As I’ve mentioned previously, we’ve had a really nice crop of grapes this year. I lost the label for this particular grape variety, but it is a light red, almost pink, seedless grape that clearly does well in the Pacific Northwest. We easily had four times the amount of grapes you see in the picture above, which is not bad for a vine that is only a few years old. With so many grapes, I decided to try making grape jam, something I’ve never done before. The results were, well, interesting.
Following the “easy grape jam” recipe in the Ball Complete Book of Home Preserving, I picked, washed, and prepared 3.5 lbs of fresh grapes. The recipe requires boiling the grapes and using a liquid pectin. While the grapes were boiling, I tried to mash them up a bit so I wouldn’t have completely whole grapes in the jam.
After I completed the canning process, it became apparent quickly that the jam solids and liquid separated pretty significantly. The top, darker, part of the jar contains the grape solids and looks like jam. The bottom is pretty much solid-free and looks like jelly. This wasn’t what I intended, but it isn’t exactly a canning disaster. Has this happened to anyone else? Any thoughts or recommendations? Now if I could only find a grape jam recipe that uses less sugar. Seems such a shame to make jam using a recipe that requires way more sugar than actual fruit.
My canning efforts are quickly winding down, but I have an idea for at least one more project. I have a lot of really pretty rose hips. I did a quick search and found a recipe for rose hip jam. Has anyone attempted this before? Any other ideas for what to do with the hips?
My peach jam did the same thing – solids at top and more of a jelly at the lower portion of the jar. It’s all good and we consumed the first jar of it in a HUGE hurry! I would not worry about it and enjoy the beautiful grape jam/jelly combo!
I have heard you can make a rosehip tea but have never done it.
You could also add some rosehips to apple jelly for color. (I’ve done the same thing with the fruit from Cornus mas.)

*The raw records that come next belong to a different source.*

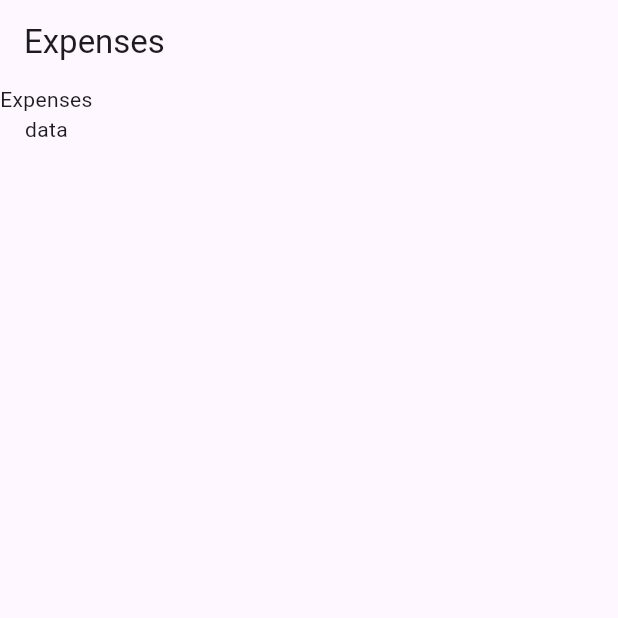
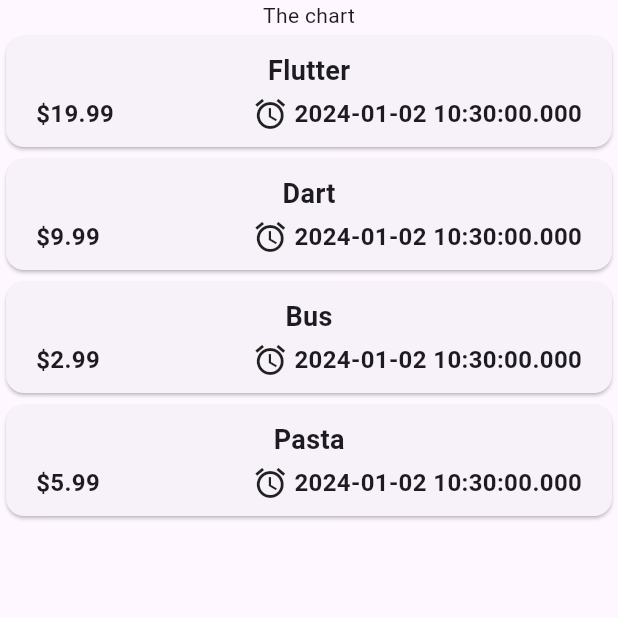
Before and after one commit to konter-dev/expense-tracker, a Flutter app: the screen it shows after launch, on a phone screen of 412 x 824 dp, the top half of it. Run offline on Flutter 3.47's test engine with Material 3 defaults, Android fonts, the phone set to English and light mode, and no system bars.

Commit message:
added Expenses list

```diff
--- a/lib/main.dart
+++ b/lib/main.dart
@@ -1,6 +1,6 @@
 import 'package:flutter/material.dart';
 
-import 'expenses.dart';
+import 'widgets/expenses.dart';
 
 void main() {
   runApp(const MainApp());
--- a/lib/expenses.dart
+++ b/lib/widgets/expenses.dart
@@ -1,6 +1,7 @@
+import 'package:expense_tracker/widgets/expenses_list/expenses_list.dart';
 import 'package:flutter/material.dart';
 
-import 'models/expense.dart';
+import '../models/expense.dart';
 
 class Expenses extends StatefulWidget {
   const Expenses({super.key});
@@ -36,13 +37,15 @@ class _ExpensesState extends State<Expenses> {
   @override
   Widget build(BuildContext context) {
     return Scaffold(
-      appBar: AppBar(
-        title: const Text('Expenses'),
-      ),
-      body: const Column(
+      // appBar: AppBar(
+      //   title: const Text('Expenses'),
+      // ),
+      body: Column(
         children: [
-          Text('Expenses'),
-          Text('data'),
+          const Text('The chart'),
+          Expanded(
+            child: ExpensesList(expenses: _registeredExpenses),
+          ),
         ],
       ),
     );
--- /dev/null
+++ b/lib/widgets/expenses_list/expense_item.dart
@@ -0,0 +1,59 @@
+import 'package:expense_tracker/models/expense.dart';
+import 'package:flutter/material.dart';
+
+class ExpenseItem extends StatelessWidget {
+  const ExpenseItem(this.expense, {super.key});
+
+  final Expense expense;
+
+  @override
+  Widget build(BuildContext context) {
+    return Card(
+      child: Padding(
+        padding: const EdgeInsets.symmetric(
+          horizontal: 20,
+          vertical: 10,
+        ),
+        child: Column(
+          children: [
+            Text(
+              expense.title,
+              style: const TextStyle(
+                fontSize: 18,
+                fontWeight: FontWeight.bold,
+              ),
+            ),
+            const SizedBox(
+              height: 4,
+            ),
+            Row(
+              children: [
+                Text(
+                  '\$${expense.amount.toStringAsFixed(2)}',
+                  style: const TextStyle(
+                    fontSize: 16,
+                    fontWeight: FontWeight.bold,
+                  ),
+                ),
+                const Spacer(),
+                Row(children: [
+                  const Icon(Icons.alarm),
+                  const SizedBox(
+                    width: 4,
+                  ),
+                  Text(
+                    expense.date.toString(),
+                    style: const TextStyle(
+                      fontSize: 16,
+                      fontWeight: FontWeight.bold,
+                    ),
+                  ),
+                ]),
+              ],
+            ),
+          ],
+        ),
+      ),
+    );
+  }
+}
--- /dev/null
+++ b/lib/widgets/expenses_list/expenses_list.dart
@@ -0,0 +1,17 @@
+import 'package:expense_tracker/models/expense.dart';
+import 'package:expense_tracker/widgets/expenses_list/expense_item.dart';
+import 'package:flutter/material.dart';
+
+class ExpensesList extends StatelessWidget {
+  const ExpensesList({super.key, required this.expenses});
+
+  final List<Expense> expenses;
+
+  @override
+  Widget build(BuildContext context) {
+    return ListView.builder(
+      itemBuilder: (ctx, index) => ExpenseItem(expenses[index]),
+      itemCount: expenses.length,
+    );
+  }
+}
```
Also changed, not shown: pubspec.lock.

Just don’t let Derek loose on the idea of turning it into wine. Or maybe you should, come to think of it. Alan’s wines can be pretty good so perhaps he’ll get his father’s secret recipe out and go to town.
Enjoy your grapes! I lucked into a large amount of concord grapes that we juiced and the kids and dh are wild for it. It never made it to jelly or jam!
I know you can make jelly from rosehips or dry them for tea. They are very high in Vit C so a great source of “local” vit c. I’ve read you should pick them after the first frosts have softened them. I have a very old French recipe for rosehip jam where you marinate them in white wine for a week before jamming them. Email me if you want it.
As far as low sugar grape recipes if you use pomona’s pectin it does not require sugar to set so you can make it to taste. I made my plum jam with 5 cups fruit to 1 cup sugar (vs traditional 4 cups fruit to 5 cups sugar). It tastes so fresh and fruity, not like suar.
I know it’s too late now, but as the jars are cooling, flip them every so often and the fruity bits will suspend themselves as they travel with gravity and the gel thickens.
I’m calling what we made this year jelly-jam. I smashed the grapes, cooked them, and then ran them through the hand food mill, but I didn’t strain the mixture through a jelly bag. I’ve got even consistency but not the clarity of jelly. I used very little sugar and a pectin made for low-sugar recipes. I agree with you; our grapes were plenty sweet without adding sugar.
About the rose hips, the tiny hairs inside of them are very irritating so don’t get them in your rose hip jam and protect your fingers from them. There are stories of itching and irritation at the rectum after the body processes the jam and it exits if the hairs are allowed in the jam or what ever else you make from it! No joke, look it up on line.